YOUR GOAL ▸
Pull every line containing "root" from the entries.

[RECORDS FOR THIS TASK — start]

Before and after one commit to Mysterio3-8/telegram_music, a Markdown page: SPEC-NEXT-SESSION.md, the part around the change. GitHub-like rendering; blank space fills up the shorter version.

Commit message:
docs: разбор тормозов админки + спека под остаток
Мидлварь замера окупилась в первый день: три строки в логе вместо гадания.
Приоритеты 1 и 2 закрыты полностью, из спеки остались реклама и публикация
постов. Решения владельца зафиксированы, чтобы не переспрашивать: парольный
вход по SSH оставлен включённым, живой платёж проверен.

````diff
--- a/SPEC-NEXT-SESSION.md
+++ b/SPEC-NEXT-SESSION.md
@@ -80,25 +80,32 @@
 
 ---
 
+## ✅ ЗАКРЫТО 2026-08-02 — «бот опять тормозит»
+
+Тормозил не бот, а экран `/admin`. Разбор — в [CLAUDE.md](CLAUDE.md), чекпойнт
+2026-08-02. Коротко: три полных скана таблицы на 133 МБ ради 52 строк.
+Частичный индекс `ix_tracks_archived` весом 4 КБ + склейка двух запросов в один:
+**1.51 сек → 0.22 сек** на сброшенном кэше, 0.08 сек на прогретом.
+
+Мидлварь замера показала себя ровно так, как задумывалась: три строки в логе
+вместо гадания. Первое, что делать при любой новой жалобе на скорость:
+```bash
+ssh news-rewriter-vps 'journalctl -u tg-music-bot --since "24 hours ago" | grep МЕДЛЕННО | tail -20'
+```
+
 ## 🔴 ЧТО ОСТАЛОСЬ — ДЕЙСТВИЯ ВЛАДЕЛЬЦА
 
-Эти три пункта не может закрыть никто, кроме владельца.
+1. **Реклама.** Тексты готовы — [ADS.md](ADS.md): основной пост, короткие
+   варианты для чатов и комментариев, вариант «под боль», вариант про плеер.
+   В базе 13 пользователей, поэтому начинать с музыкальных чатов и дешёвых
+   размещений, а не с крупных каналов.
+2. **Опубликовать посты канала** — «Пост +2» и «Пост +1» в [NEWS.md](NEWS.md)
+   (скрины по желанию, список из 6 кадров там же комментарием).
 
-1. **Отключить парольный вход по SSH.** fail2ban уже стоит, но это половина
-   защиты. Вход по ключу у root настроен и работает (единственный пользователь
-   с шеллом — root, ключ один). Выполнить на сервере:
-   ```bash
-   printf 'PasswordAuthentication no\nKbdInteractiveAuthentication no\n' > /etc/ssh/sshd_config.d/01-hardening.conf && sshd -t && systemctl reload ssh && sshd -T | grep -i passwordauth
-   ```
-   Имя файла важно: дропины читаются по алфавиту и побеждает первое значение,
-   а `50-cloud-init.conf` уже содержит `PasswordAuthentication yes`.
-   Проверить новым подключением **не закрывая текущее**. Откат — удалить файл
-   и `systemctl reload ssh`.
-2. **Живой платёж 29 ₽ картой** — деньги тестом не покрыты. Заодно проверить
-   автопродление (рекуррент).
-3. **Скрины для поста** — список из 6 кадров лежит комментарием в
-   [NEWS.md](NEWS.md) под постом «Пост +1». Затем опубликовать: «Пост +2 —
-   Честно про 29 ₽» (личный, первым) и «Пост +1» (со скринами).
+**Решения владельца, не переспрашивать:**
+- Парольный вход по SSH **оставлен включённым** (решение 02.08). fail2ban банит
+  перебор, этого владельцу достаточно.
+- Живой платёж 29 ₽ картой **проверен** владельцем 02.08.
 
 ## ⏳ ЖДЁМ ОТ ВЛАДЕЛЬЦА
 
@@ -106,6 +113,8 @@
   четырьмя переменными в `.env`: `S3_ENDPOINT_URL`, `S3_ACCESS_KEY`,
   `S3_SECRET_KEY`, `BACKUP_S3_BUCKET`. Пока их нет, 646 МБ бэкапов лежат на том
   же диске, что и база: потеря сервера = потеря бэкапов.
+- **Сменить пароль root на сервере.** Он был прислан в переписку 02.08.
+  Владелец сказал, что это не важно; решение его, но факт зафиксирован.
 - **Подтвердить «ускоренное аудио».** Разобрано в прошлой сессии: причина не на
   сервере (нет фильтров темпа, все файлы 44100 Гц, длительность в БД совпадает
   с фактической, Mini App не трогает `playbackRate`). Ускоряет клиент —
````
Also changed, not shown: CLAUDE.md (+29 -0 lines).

[RECORDS FOR THIS TASK — finish]

RESPONSE ▸
-   защиты. Вход по ключу у root настроен и работает (единственный пользователь
-   с шеллом — root, ключ один). Выполнить на сервере:
+- **Сменить пароль root на сервере.** Он был прислан в переписку 02.08.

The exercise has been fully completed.